By Coline C. Dony, Atsushi Nara, Michael Solem
Faculty at geography programs in the U.S. regularly reach out to the AAG to ask which strategies they can use to attract more students, and especially how to reach students who have been underrepresented in their program(s). AAG worked on projects and efforts over the years to help us answer these questions, such as the ALIGNED project, the Enhancing Departments and Graduate Education (EDGE) in Geography initiative, and the Diversity Ambassadors program. Some of our past efforts also generated resources (e.g., a few books from the EDGE project) and advanced conversations on these challenges (e.g., during sessions at our Annual Meeting). What these efforts have not been able to do yet is measure our overall progress toward including more perspectives and identities in our geography community and the effectiveness of certain strategies.
General observations from AAG members (and from AAG staff), however, are that even if some progress toward diversity and inclusion (D&I) is visible, it is not sufficient, and it has been too slow. First, if we want to move past a “general observation,” we need to better measure where we are today, and systematically measure our progress toward attracting the next generation of geographers. The AAG D&I Committee recognizes this too, and has recommended “Enabling Data-Driven D&I Excellence” in the 3-Year Justice, Equity, Diversity & Inclusion Strategic Plan released in October of 2021. Second, if progress has been too slow, we may need to recognize that the strategies we have used thus far may not be as effective as we think, or may not have addressed challenges at their root.

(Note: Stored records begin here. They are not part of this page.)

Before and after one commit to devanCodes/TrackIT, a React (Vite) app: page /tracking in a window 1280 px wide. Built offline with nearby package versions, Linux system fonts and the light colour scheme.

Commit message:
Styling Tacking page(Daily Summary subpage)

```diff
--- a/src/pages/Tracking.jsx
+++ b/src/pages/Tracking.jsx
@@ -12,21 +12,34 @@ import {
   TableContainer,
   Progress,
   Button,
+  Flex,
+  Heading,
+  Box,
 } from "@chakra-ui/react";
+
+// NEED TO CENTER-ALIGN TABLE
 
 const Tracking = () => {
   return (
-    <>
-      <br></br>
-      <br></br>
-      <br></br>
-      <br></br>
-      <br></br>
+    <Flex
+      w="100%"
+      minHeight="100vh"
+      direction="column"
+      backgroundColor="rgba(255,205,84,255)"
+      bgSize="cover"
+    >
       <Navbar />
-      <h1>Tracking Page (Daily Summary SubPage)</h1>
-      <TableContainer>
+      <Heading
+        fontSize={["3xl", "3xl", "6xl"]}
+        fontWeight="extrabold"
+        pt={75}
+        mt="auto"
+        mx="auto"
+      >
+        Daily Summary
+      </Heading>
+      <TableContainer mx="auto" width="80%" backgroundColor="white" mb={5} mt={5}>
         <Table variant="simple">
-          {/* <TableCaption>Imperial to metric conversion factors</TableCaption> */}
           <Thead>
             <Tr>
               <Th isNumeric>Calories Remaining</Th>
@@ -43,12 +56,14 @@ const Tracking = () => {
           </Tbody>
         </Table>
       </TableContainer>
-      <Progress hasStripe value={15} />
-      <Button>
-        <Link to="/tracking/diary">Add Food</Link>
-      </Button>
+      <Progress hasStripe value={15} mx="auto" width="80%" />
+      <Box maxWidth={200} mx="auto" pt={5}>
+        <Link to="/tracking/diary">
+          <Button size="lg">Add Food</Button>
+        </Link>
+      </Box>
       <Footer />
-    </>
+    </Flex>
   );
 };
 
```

Low enrollment in U.S. geography programs is mainly caused by the lack of awareness among incoming college students that geography is a discipline and a career pathway. This lack of awareness can then contribute to the lack of diversity in our programs. Here is one example how: Because of their lack of geography awareness, college students who do “discover” geography, only do so after a year or two into their studies (if they happen to take a geography course, for example). Even if that course inspires them to pursue geography, by that time, students typically already have their major declared. At that point, it can be a hard financial case to make to change majors or to add a minor or certificate. If good career earnings are not obvious on top of that, or if students do not see themselves represented among professions, the case to switch majors becomes even harder, particularly for those already underrepresented. For that reason, it becomes especially important to raise the awareness of students who are underrepresented before they enter college.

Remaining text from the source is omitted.